After many years of counseling small companies on how to license their technology to large companies as an IP attorney, the tables are now turned. My new role is as CEO of a startup company with breakthrough battery charging technology available for licensing. I am finding that many of the things I knew to be true as an expert, really aren’t true at all now that I am an entrepreneur. This is the second post in what I hope will be an ongoing narrative that tells of my journey through the world of Open Innovation as we attempt to find one or more licensing partners for our company’s breakthrough battery fast charging technology. (The first post is here.)

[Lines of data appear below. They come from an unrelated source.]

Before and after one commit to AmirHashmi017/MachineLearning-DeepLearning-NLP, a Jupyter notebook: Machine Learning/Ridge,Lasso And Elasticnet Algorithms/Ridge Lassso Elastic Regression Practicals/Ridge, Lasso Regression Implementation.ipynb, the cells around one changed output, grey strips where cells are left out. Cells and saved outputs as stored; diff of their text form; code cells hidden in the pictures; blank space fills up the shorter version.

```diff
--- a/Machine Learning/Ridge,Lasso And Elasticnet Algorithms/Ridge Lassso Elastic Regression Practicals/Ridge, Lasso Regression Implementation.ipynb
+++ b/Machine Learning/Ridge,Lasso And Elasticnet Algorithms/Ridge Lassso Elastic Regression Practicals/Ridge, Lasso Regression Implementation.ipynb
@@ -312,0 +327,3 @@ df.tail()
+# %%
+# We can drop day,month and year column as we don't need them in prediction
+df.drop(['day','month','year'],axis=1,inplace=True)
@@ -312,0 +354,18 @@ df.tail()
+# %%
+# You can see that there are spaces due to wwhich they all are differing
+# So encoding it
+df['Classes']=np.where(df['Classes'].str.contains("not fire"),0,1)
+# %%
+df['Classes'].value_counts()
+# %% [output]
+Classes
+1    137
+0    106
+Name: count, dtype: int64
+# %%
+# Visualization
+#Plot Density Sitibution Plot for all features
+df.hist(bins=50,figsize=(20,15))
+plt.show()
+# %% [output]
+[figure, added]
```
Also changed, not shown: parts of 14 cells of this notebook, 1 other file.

One piece of advice that I knew even before embarking on this entrepreneurial journey that was absolutely not true was”build a better mousetrap and the world will beat a path to your door.” As I have written about before, ideas themselves mean little when 90 % or more of the “better mousetraps” covered by patents are worthless. So, I knew that our technology destined to become “shelfware” unless we did something to get our name out there. An old friend with sales experience gave me perhaps the best advice which was along the lines of “you gotta be in it to win it.” So, as we move along the path to successful licensing, I am working hard to be “in it” so that we can find that special company that will become our licensing partner. This effectively means that as someone seeking to license my company’s technology, it is my job to meet as many people as possible.
In the past few months, I have been continually surprised at the number of people who actively seek me out to discuss my company and our technology. Many of these are also cold-calls where someone finds out about us and wants more information. Significantly, these cold calls have almost always resulted from our efforts to generate press not just related to the benefits of our technology itself, but press that clearly indicates that we are seeking licensing partners. This is in contrast to many, if not most, press efforts dealing with new technology, which tend to focus of the “gee whiz” nature of the breakthrough, not the business plans of the IP holders. As someone who is looking to license my company’s technology, it is more important for me to advertise that I have something for sale–that is, our technology–than it is to gain accolades from the public about the greatness of our ingenuity.
In recent months, there have also been tons of meetings with potential licensees, as well as potential investors and team members, many of which have moved into the preliminary negotiation stage. As I map out the next few months, I can visualize literally dozens more. This reality has led me to realize that as the CEO of a small company seeking to license our technology, my role and responsibility in this position can be characterized at this stage of our company’s existence as “Chief Frog Kisser.” Really, what I do every day is kiss alot of frogs as I seek out our prince–that is, the person or persons who are going to invest in my company, or join our team, license our technology, or champion us within their networks, or a combination of the above.
Sometimes this is a very pleasant process. I have met many people over the last few months who will likely become friends. Many people have generously given their time, advice and introductions to their deep networks. But sometimes this is not a very pleasant process. I have thought a lot about why some interactions result in less-than-optimum experiences, and can almost unilaterally chalk these up to the other person’s being close-minded or too sure of their knowledge. There is no reason to lose sleep over these ineffective conversations because it is doubtful that people with this sort of perspective would be likely to be successful in the world of Open Innovation.
So I continue to seek out new opportunities to meet potential partners on a daily basis. However, I often find that my pragmatism is not shared by most IP owners who seek to license their technology to another party. Instead of casting a wide net to find potential partners (sorry for changing the metaphor on you from frogs to fish), they tend to self-select who they think is the right connections, and stick with that choice. Even worse, when they identify someone who they think may make a good partner, they set the hook and reel in the catch without regard to whether there is a shark, minnow or yummy sushi grade tuna on the other end. The lawyers usually get brought in at this point, and the parties start down the path of expensive negotiation, even in the face of the fact there is not a good match. What then happens is that the IP owner pays his lawyers to draft an agreement and–even worse–burns time and effort, even when the other company is not likely to be the catch it was thought to be. These are folks who apparently believe the myth of the better mousetrap, and they are not only unlikely to be successful, they will probably lose much of their and their investor’s money.
That’s why it’s more important for startup companies to kiss innumerable frogs before trying to reel in a big fish. Those of us seeking to licensing our technology to other companies, gain investment or otherwise enhance our businesses prospects must meet as many potential suitors as possible before we make a commitment. We also need to be willing to move on quickly when the chemistry isn’t there. Of course, when you have gained the attention of an ostensibly attractive suitor, it can be hard to move on, but recognizing early that your company is not the right pedigree for this “prince” is part of the growing process, and by extension, the way a start up company will maximize long term shareholder value.
So, this Chief Frog Kisser is puckering up. One of these days–hopefully very soon–we will meet our prince and we will live happily ever after! But in the meantime, pass the Chap Stick.
Jackie Hutter is Chief IP Strategist and Founder of The Hutter Group: IP Business Strategy, a consultancy that assists innovation-driven organizations, entrepreneurs and investment professionals in identifying opportunities to identify, capture and maximize value from intellectual property and other intangible assets.